Articles: CPU

Bookmark and Share


Table of Contents

Pages: [ 1 | 2 | 3 | 4 | 5 | 6 | 7 | 8 | 9 | 10 | 11 | 12 | 13 | 14 ]

The list of new solutions that Intel has streamed down onto the processor market hasn’t been exhausted yet. Mastering of 45nm production technology allowed the company to refresh their entire product lineup, and Intel continues working on it still. Top processors acquire new faster and more economical cores, while mainstream CPUs and their low-cost counterparts keep conquering higher clock speeds day by day. We have already devoted a few articles on our site to the currently happening lineup refresh, however, there are still a few hot topics left top be discussed.

The thing is that 45nm technology has only settled in the dual-core Wolfdale processors so far. The quad-core CPUs are not rushing to move over to the new production technology. Although three processors on new cores from the Core 2 Quad family were mentioned among the solutions announced in early January 2008, they haven’t started shipping yet. In fact, there is only one quad-core Yorkfield processor currently available in stores: the unacceptably expensive Core 2 Extreme QX9650, which can hardly be regarded as a popular and widespread solution.

As for the shipments of more mainstream Yorkfield processor models, there is a small delay here, because the engineers needed more time to fix the problems with processor stability in systems built around some types of mainboards. However, this delay will very unlikely affect Intel’s situation in the market. Today’s quad-core AMD processors from Phenom family cannot compete even with the slowest Core 2 Quad CPUs of the previous-generation.
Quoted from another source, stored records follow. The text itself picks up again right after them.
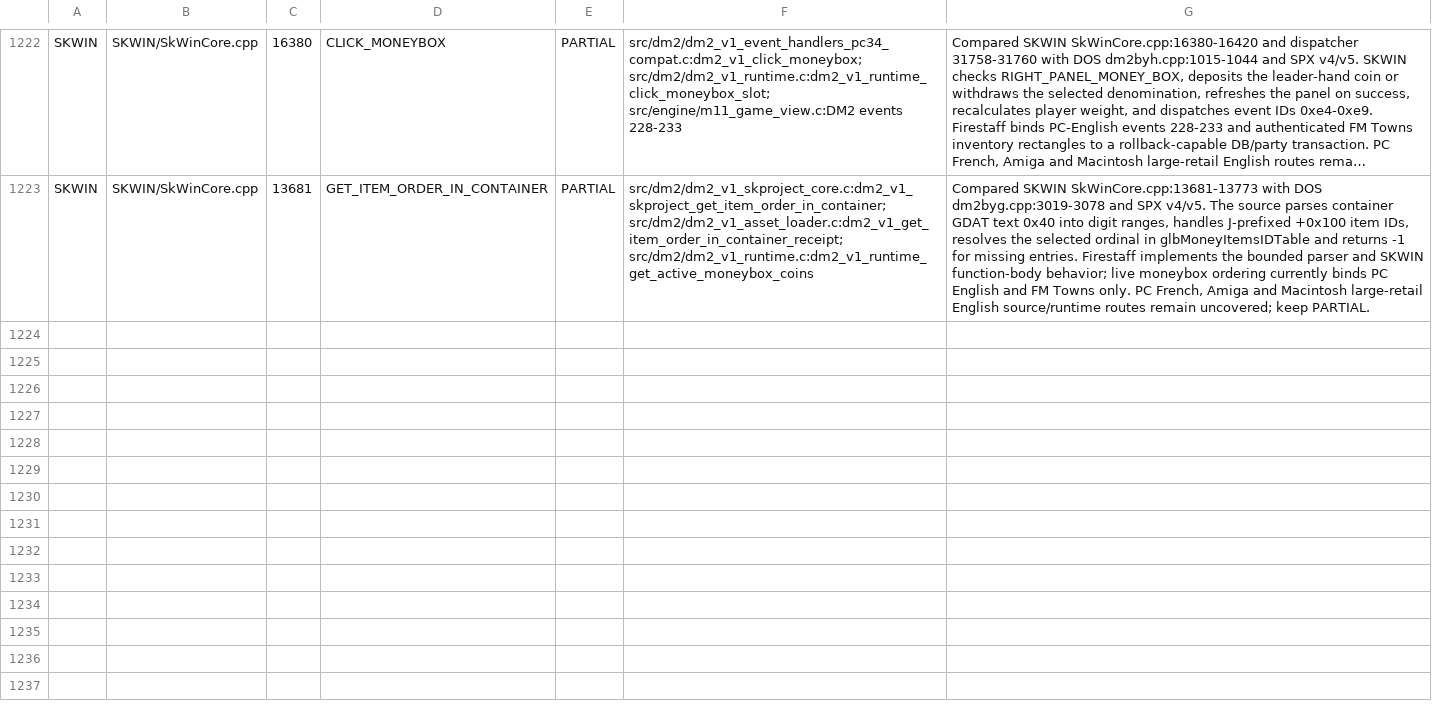
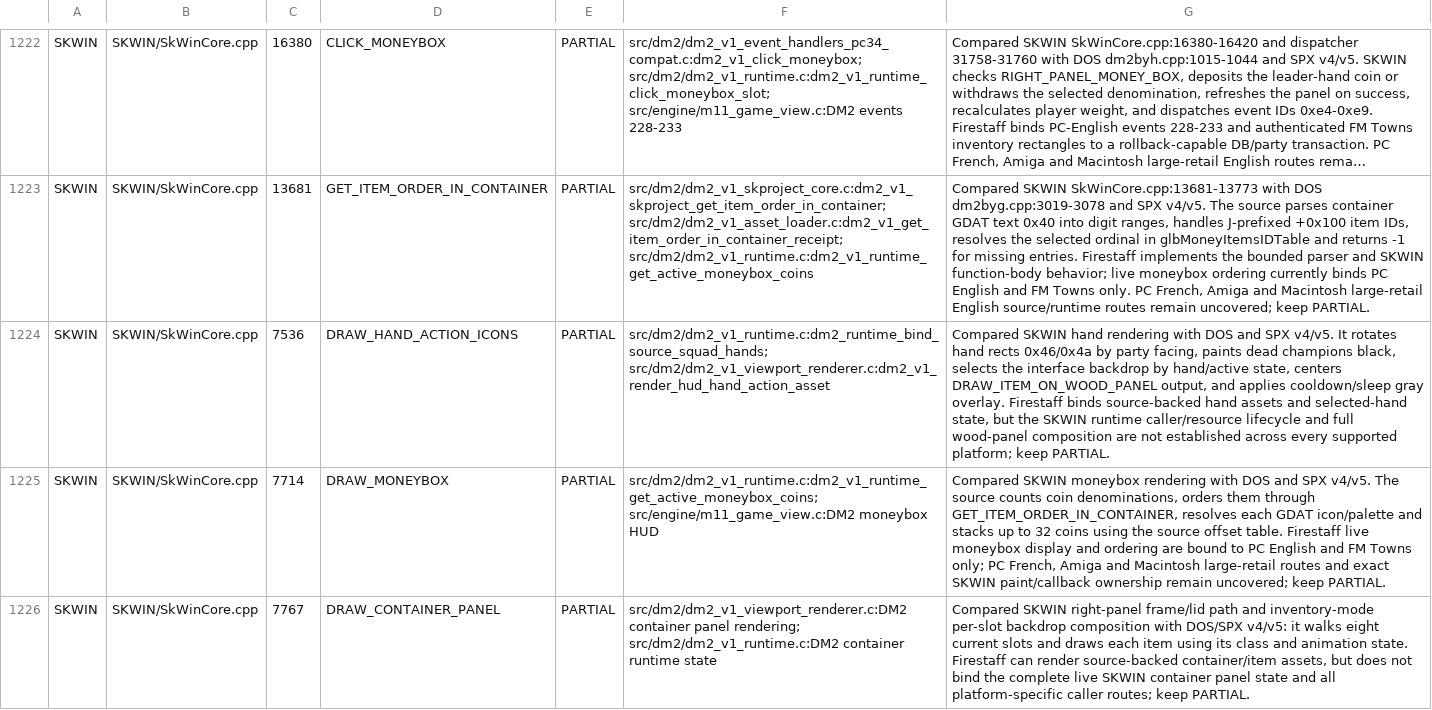
Before and after one commit to yeager/firestaff, a TSV file: docs/reference/audits/SKPROJECT_DM2_ACTIVE_SOURCE_REVIEW.tsv, drawn as a sheet; only a part is shown, gaps mark what is left out; long unchanged cells end in …; the diff covers the shown part only; the diff names each change by its address in the sheet, - before the commit and + after, or states it on an @@ line.

Commit message:
docs: audit SKWIN DM2 rendering parity

```diff
--- a/docs/reference/audits/SKPROJECT_DM2_ACTIVE_SOURCE_REVIEW.tsv
+++ b/docs/reference/audits/SKPROJECT_DM2_ACTIVE_SOURCE_REVIEW.tsv
+row 1224: SKWIN | SKWIN/SkWinCore.cpp | 7536 | DRAW_HAND_ACTION_ICONS | PARTIAL | src/dm2/dm2_v1_runtime.c:dm2_runtime_bind_source_squad_hands; src/dm2/dm2_v1_viewport_renderer.c:dm2_v1_render_hud_hand_action_asset | Compared SKWIN hand rendering with DOS and SPX v4/v5. It rotates hand rects 0x46/0x4a by party facing, paints dead champions black, selects the interface backdrop by hand/active state, centers DRAW_ITEM_ON_WOOD_PANEL output, and applies cooldown/sleep gray overlay. Firestaff binds source-backed hand assets and selected-hand state, but the SKWIN runtime caller/resource lifecycle and full wood-panel composition are not established across every supported platform; keep PARTIAL.
+row 1225: SKWIN | SKWIN/SkWinCore.cpp | 7714 | DRAW_MONEYBOX | PARTIAL | src/dm2/dm2_v1_runtime.c:dm2_v1_runtime_get_active_moneybox_coins; src/engine/m11_game_view.c:DM2 moneybox HUD | Compared SKWIN moneybox rendering with DOS and SPX v4/v5. The source counts coin denominations, orders them through GET_ITEM_ORDER_IN_CONTAINER, resolves each GDAT icon/palette and stacks up to 32 coins using the source offset table. Firestaff live moneybox display and ordering are bound to PC English and FM Towns only; PC French, Amiga and Macintosh large-retail routes and exact SKWIN paint/callback ownership remain uncovered; keep PARTIAL.
+row 1226: SKWIN | SKWIN/SkWinCore.cpp | 7767 | DRAW_CONTAINER_PANEL | PARTIAL | src/dm2/dm2_v1_viewport_renderer.c:DM2 container panel rendering; src/dm2/dm2_v1_runtime.c:DM2 container runtime state | Compared SKWIN right-panel frame/lid path and inventory-mode per-slot backdrop composition with DOS/SPX v4/v5: it walks eight current slots and draws each item using its class and animation state. Firestaff can render source-backed container/item assets, but does not bind the complete live SKWIN container panel state and all platform-specific caller routes; keep PARTIAL.
```
Also changed, not shown: 3 added rows elsewhere in this file, docs/reference/audits/SKPROJECT_DM2_ACTIVE_SOURCE_INVENTORY.tsv, 2 other files.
Therefore, Intel got a great opportunity to get rid of the older processor stock.

Nevertheless, Intel cannot hold off the launch of mainstream quad-core Yorkfield processors any longer. The market has already been warmed up enough with dual-core Wolfdale CPUs that demonstrated their convincing advantage in consumer features over the predecessors. As for quad-core CPUs Intel traditionally designs them as a combination of two dual-core dies in a single packaging that is why the users are very impatient to see the new Yorkfield processors that would represent a combination of two Wolfdales in a single packaging. New Core 2 Quad processors based on 45nm cores should boast all those advantages that made the new Core 2 Duo E8000 series extremely popular from day one.

At the same time, the new Yorkfiled processors selling under Core 2 Quad Q9000 series brand name will hardly enjoy as much demand as their E8000 counterparts. These CPUs will be relatively expensive, their official prices will start at $266 – the top price point for dual-core Core 2 Duo. However, although quad-core processors haven’t been any cheaper before, they are becoming popular very rapidly, mostly thanks to the youngest model in the lineup – the Core 2 Quad Q6600. When Yorkfield will actually come out, 45nm quad-core Core 2 Quad Q9300 will also be offered at about the same price and with the time it will replace its predecessor completely. Of course, this model from the refreshed Core 2 Quad family will become the most interesting solution.

That is why while everyone is still waiting impatiently for the promising Core 2 Quad Q9300 to appear in stores in early March, we would like to give you the opportunity to check it out in our detailed review.

Pages: [ 1 | 2 | 3 | 4 | 5 | 6 | 7 | 8 | 9 | 10 | 11 | 12 | 13 | 14 ]


Comments currently: 74
Discussion started: 02/09/08 12:47:43 AM
Latest comment: 12/19/15 04:05:22 AM

View comments

Add your Comment